Besides the illuminated Check Engine Light, a bad idle control valve can lead to car stalling, which can be dangerous if you are on a high-traffic, fast-moving route.
3. How Do You Prevent Idle Air Control Valve Issues?
Routine maintenance ensures the longevity of your idle control valve and reduces the likelihood of any idle issue.
Moreover, most problems stem from debris buildup. So, regularly cleaning the idle control valve with a carb cleaner helps prevent an idle problem.
But, if you notice irregular engine idle speed or other symptoms of a bad idle air control valve, get your vehicle checked immediately to prevent the issue from worsening.
4. How Much Does a Bad Idle Air Control Valve Replacement Cost?
Typically, you’ll spend $70 to $400 on an idle control valve. Replacing a bad IAC also incurs additional labor costs, typically between $50 to $100.
Keep Your Engine Running Smoothly with AutoNation Mobile Service
There are several tell-tale signs of a bad IAC valve, including an activated Check Engine Light, rough idling, abnormal idle speed, and car stalling. These bad IAC symptoms can harm your vehicle’s performance and engine health, potentially putting you in danger.
So why not contact a mobile mechanic from AutoNation Mobile Service to resolve IACV issues in your driveway?
Our expert mechanics can perform an IAC valve replacement for vehicles of any make, be it Ford, Honda, or Toyota. We also offer easy online bookings, are available seven days a week, and provide a 12-month | 12,000-mile warranty on all auto repairs.

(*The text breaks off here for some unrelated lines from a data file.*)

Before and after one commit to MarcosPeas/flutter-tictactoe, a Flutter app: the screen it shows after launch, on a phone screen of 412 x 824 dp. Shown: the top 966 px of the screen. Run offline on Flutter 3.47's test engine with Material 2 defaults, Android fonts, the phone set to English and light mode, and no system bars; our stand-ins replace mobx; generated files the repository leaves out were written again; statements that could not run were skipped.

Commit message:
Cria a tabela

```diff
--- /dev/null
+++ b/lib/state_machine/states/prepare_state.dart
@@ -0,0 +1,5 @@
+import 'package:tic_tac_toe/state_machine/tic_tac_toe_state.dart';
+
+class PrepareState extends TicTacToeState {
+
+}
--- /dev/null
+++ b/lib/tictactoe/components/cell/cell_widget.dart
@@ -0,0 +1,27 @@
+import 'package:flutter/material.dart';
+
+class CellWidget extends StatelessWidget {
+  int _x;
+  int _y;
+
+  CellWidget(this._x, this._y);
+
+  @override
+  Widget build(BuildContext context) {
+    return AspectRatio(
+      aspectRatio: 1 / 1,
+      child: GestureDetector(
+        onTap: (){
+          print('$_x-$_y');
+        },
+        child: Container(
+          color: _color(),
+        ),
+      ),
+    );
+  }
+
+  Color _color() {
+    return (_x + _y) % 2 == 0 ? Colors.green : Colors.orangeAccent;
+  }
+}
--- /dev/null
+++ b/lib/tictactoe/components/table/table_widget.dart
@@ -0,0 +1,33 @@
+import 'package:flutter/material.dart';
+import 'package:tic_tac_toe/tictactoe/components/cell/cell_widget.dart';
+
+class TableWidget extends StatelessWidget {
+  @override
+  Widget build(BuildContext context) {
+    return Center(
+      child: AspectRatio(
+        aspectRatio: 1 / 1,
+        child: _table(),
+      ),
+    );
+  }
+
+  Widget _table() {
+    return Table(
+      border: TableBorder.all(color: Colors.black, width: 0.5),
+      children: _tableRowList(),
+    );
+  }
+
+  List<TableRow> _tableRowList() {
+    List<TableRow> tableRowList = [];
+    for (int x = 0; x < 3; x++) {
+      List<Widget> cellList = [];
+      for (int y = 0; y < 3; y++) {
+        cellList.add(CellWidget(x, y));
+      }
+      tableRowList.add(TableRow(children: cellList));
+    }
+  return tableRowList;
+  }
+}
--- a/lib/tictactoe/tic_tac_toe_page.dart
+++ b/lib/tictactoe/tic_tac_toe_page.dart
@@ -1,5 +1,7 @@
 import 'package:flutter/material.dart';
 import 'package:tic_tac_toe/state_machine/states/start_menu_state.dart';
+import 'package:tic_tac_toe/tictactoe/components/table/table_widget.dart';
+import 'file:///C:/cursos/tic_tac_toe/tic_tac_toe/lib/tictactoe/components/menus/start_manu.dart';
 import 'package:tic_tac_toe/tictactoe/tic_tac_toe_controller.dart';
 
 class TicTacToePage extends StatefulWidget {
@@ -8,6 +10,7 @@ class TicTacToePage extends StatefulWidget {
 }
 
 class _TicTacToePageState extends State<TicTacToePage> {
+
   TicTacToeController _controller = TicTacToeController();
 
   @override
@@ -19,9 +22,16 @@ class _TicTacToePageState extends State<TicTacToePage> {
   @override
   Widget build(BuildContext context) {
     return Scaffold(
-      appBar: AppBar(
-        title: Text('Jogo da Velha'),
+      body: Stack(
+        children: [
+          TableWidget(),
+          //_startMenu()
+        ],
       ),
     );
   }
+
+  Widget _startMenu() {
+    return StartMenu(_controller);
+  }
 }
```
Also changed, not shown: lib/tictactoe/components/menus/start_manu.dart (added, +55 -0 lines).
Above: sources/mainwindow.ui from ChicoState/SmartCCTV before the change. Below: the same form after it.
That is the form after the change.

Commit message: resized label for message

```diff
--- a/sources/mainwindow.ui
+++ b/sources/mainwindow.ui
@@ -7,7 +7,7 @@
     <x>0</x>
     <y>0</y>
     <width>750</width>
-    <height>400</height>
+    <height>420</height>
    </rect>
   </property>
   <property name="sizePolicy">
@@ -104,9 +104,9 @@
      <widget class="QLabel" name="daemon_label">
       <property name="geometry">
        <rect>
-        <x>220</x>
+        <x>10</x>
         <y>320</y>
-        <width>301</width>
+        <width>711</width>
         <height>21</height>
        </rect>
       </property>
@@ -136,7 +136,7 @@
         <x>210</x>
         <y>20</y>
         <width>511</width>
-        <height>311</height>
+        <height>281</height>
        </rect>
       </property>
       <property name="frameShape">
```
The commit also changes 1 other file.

Contact us today for all your auto repair and maintenance needs.